START Extracted entries

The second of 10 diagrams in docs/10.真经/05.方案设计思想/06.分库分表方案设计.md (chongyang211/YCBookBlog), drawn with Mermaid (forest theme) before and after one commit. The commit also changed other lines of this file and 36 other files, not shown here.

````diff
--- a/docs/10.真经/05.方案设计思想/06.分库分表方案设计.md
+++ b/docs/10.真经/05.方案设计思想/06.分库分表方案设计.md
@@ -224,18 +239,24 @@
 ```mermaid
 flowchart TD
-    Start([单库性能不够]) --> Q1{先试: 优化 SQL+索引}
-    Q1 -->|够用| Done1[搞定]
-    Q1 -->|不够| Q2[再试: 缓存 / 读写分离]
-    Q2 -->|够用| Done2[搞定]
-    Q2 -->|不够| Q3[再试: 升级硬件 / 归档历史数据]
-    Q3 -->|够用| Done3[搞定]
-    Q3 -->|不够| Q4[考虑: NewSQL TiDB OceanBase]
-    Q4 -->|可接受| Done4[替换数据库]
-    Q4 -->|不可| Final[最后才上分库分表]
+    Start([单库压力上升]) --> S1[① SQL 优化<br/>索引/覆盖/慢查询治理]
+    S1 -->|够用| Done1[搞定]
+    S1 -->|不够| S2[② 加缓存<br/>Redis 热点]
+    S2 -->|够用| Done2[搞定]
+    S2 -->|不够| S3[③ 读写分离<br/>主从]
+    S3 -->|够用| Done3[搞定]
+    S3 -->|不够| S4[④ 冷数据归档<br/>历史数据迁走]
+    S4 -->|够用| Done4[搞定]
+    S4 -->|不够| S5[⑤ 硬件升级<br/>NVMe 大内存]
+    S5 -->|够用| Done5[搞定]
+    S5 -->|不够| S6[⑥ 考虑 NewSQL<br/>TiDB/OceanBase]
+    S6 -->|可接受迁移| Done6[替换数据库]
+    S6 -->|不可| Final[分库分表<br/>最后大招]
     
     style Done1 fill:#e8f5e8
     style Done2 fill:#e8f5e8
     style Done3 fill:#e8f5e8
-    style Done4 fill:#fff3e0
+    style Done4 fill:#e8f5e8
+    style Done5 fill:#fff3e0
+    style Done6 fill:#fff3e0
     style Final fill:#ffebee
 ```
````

END Extracted entries
START Extracted entries

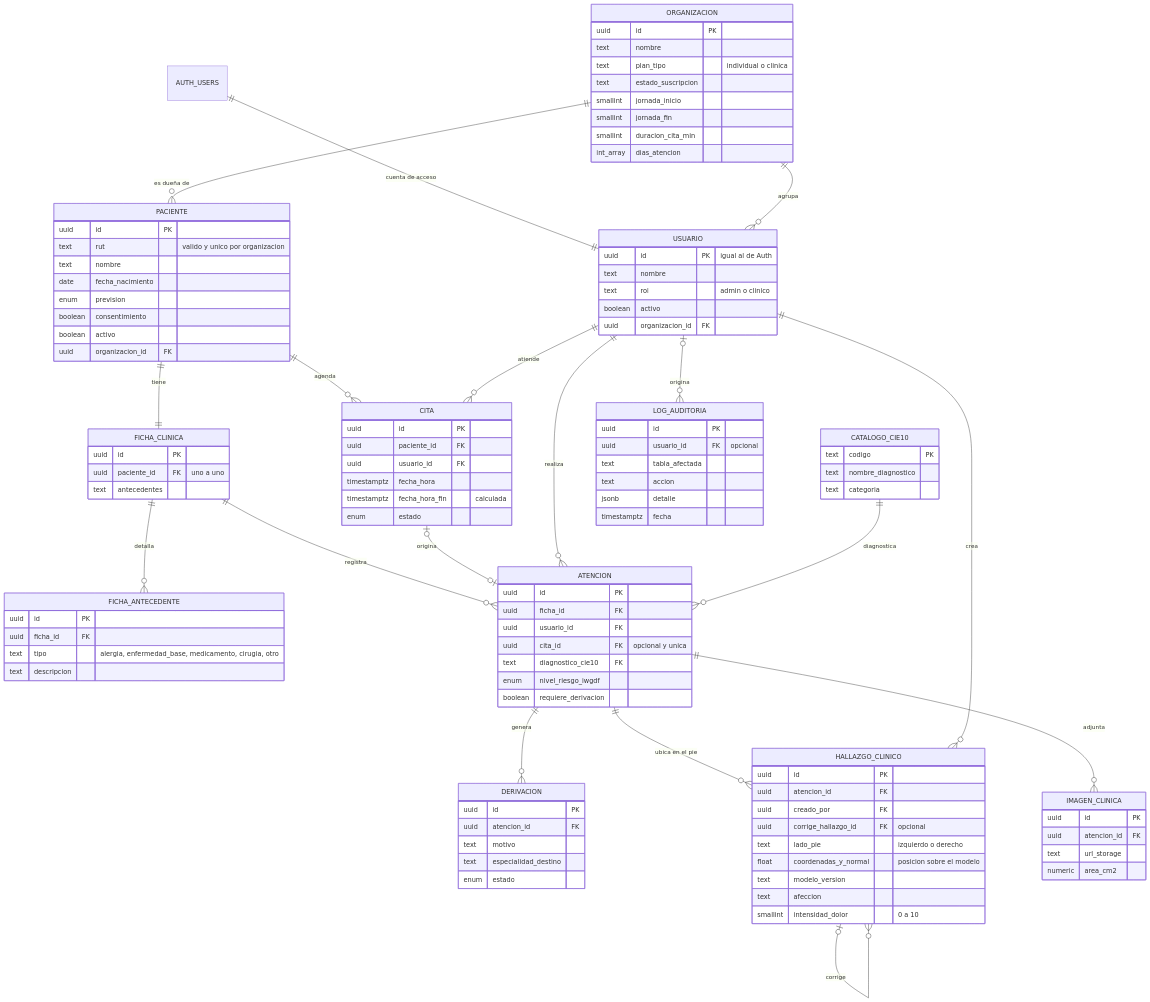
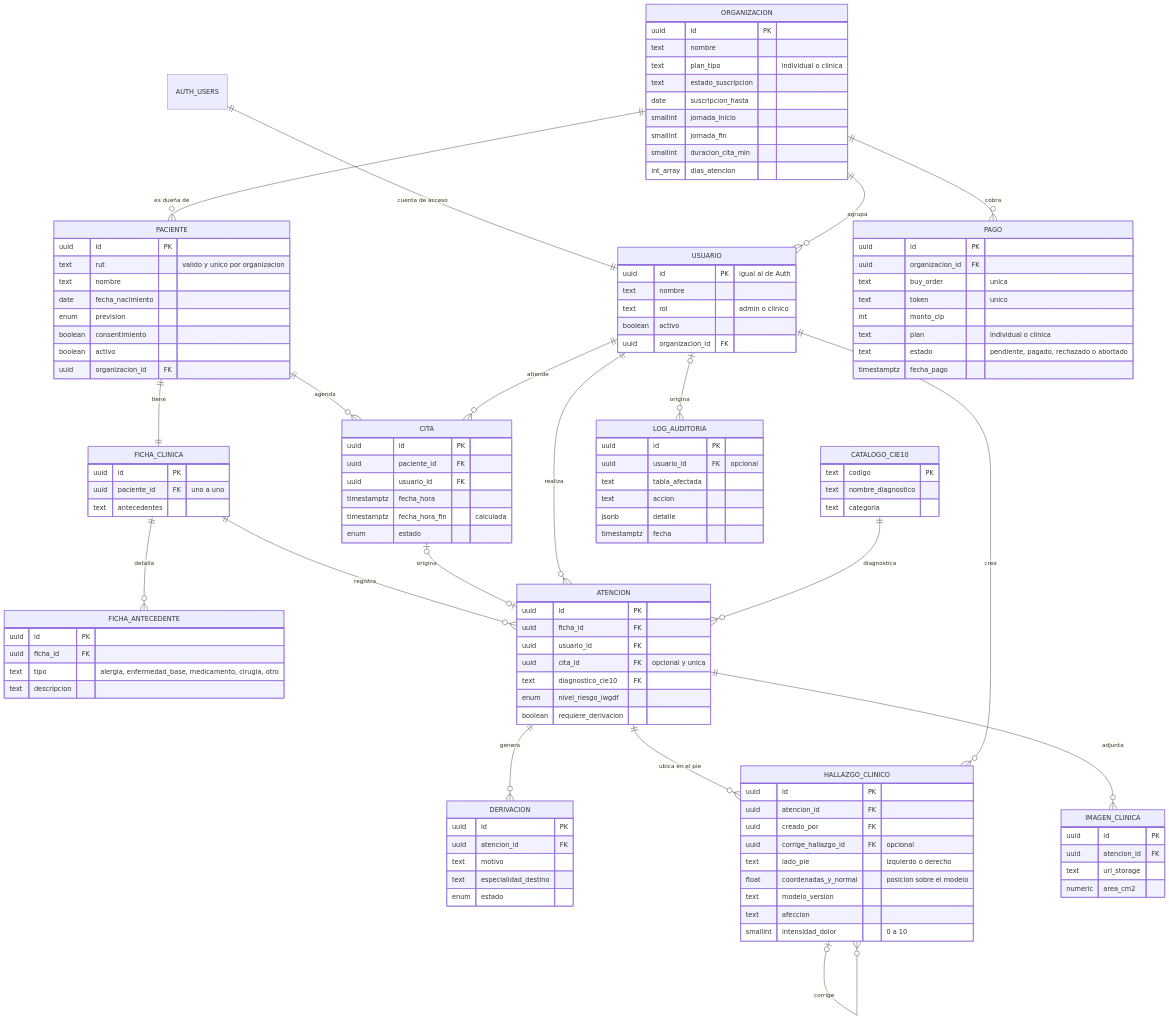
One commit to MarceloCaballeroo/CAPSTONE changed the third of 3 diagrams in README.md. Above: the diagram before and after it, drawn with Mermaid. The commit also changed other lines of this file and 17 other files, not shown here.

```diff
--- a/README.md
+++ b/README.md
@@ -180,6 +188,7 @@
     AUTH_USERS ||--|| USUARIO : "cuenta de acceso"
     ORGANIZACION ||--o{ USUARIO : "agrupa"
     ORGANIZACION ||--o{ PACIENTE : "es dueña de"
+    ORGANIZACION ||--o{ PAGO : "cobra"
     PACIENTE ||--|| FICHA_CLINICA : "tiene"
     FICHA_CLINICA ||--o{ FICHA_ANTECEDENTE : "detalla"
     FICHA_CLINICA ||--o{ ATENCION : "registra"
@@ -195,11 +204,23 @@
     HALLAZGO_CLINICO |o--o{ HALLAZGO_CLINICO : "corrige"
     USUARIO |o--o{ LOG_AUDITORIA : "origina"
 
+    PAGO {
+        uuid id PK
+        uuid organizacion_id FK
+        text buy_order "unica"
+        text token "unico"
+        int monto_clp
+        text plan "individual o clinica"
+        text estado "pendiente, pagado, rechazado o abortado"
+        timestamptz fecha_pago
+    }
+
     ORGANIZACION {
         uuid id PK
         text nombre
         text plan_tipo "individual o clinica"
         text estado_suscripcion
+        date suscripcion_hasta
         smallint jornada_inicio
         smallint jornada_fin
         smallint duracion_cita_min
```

END Extracted entries

Task to carry out >>
How many of the lines in the records include the word "text"? Only the number should be given.

Your solution >>
7